Scripture contains no absolutely clear mandate for the complete prohibition of alcohol. That is a fact.
Wine contains alcohol, grape juice does not. Wine has antiseptic qualities which grape juice has less. The Good Samaritan poured oil and wine on the wounded travellers wounds and may also have eased his pain by offering it to drink. Old Testament scripture can be found to support the use of alcohol for medicinal purposes. None are found for grape juice.
When “new wine” was stored in old wineskins, the “new wine” became fermented because of a bacteria that formes in old containers that have not been refrigerated or thourghly disinfected.
Wineskins were always used to produce wine, not to store grapejuice. Old wineskins were dry and inflexible, they could not be used to produce New wine, (everybody knew that), only new, flexible wineskins could contain new wine, without bursting and loosing the precious contents. Hence the allusion by Jesus to the impossibility of his teachings being able to enter and abide in ‘inflexible, law bound, rule keepers’ Such a situation would result in irreconcilable contradictions within the ‘believers’ psyche, which would destroy both the individual, (madness) and the Gospel message, (new words of grace from and old, law based and judgemental mentality). Impossible contradiction = ‘nutter preachers’ like David Coresh and ilk – we’ve all seen them, haven’t we?
Grapes were used to make wine. That is what vineyards were for, not for the production of grapes or grape juice. The market for wine far outstripped the market for fresh fruit or grape juice.
Compare how often wine and ‘grape juice’ are mentioned in scripture.
New fresh grape juice, already contained the natural yeasts required to complete the fermentation process. Yeasts are naturally in residence on the skins of the grapes when they go into the winepress. Nowadays yeast is also artificially added to speed up the process but perfectly good wine can be made without adding it. It just takes a little longer. Cider, incidentally is still entirely made using the natural yeasts which occur on the skins of apples when left to mature.
Fermentation is entirely a natural process, the devil is not involved in any way. All natural processes are by God’s decree and all are beneficial when responsibly received and treated with respect or properly controlled. It is only when God’s good gifts, (including alcohol), are abused that the devil gets his laughs.
I see no reason for us to be at loggerheads over this Doc. You have your view and I have mine. Whatever scripture you can dredge up to support your view, I can dredge up one which will support mine. So let’s not argue the toss.
If I were invited to dinner with your family I would not expect wine at the table, (even though Jesus had wine at his), I would not be offended or feel deprived. As your guest I would give thanks for whatever I received. If you came to dinner with me, you would not be compelled to drink wine and in all probability I and my other guests would abstain out of respect for your weaker conscience. Rom. 14: 2-3

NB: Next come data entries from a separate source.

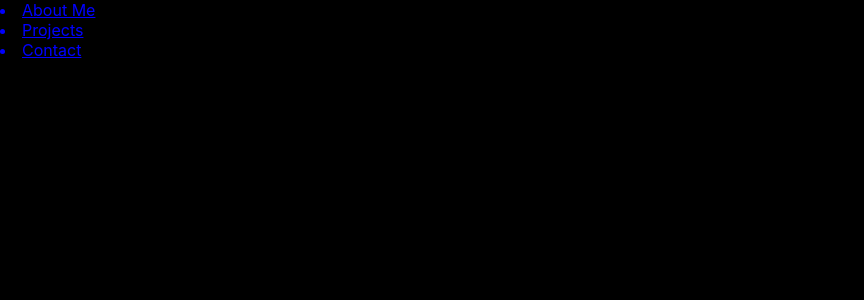
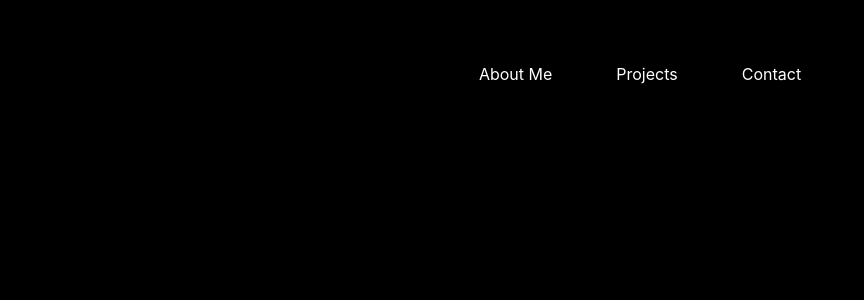
Before and after one commit to Nicolas-Mazziotti/portfolio, a React (Create React App) app: page / in a window 1280 px wide. Shown: the top 300 px of the page, without its empty margins (0-864 px from the left). Built offline with nearby package versions, Linux system fonts and the light colour scheme.

Commit message:
Navbar creation and styling

```diff
--- a/src/Components/Styles/Navbar.styles.js
+++ b/src/Components/Styles/Navbar.styles.js
@@ -2,7 +2,25 @@ import styled from "styled-components";
 
 export const NavbarContainer = styled.div`
     color: white;
-    a{ color: blue;
-    font-size: 1rem;
-}
+    display:flex;
+    flex-direction: row;
+    justify-content: center;
+    margin-top: 2rem;
+        a { color: blue;
+        font-size: 1rem;
+        text-decoration: none;
+        margin:2rem;
+        color:white;
+        transition: font-size 0.2s ;
+
+    }
+    a:hover{
+        text-decoration: underline;
+        font-size: 20px;
+
+
+    }
+        li{
+            list-style:none;
+        }
 `
```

As to what happens as a general rule in my house, we will enjoy a glass or two of wine with our meal, and give thanks to God not only for it but also for the sacrifice of our Lord that it represents to us, which we remember ‘as often as we drink it’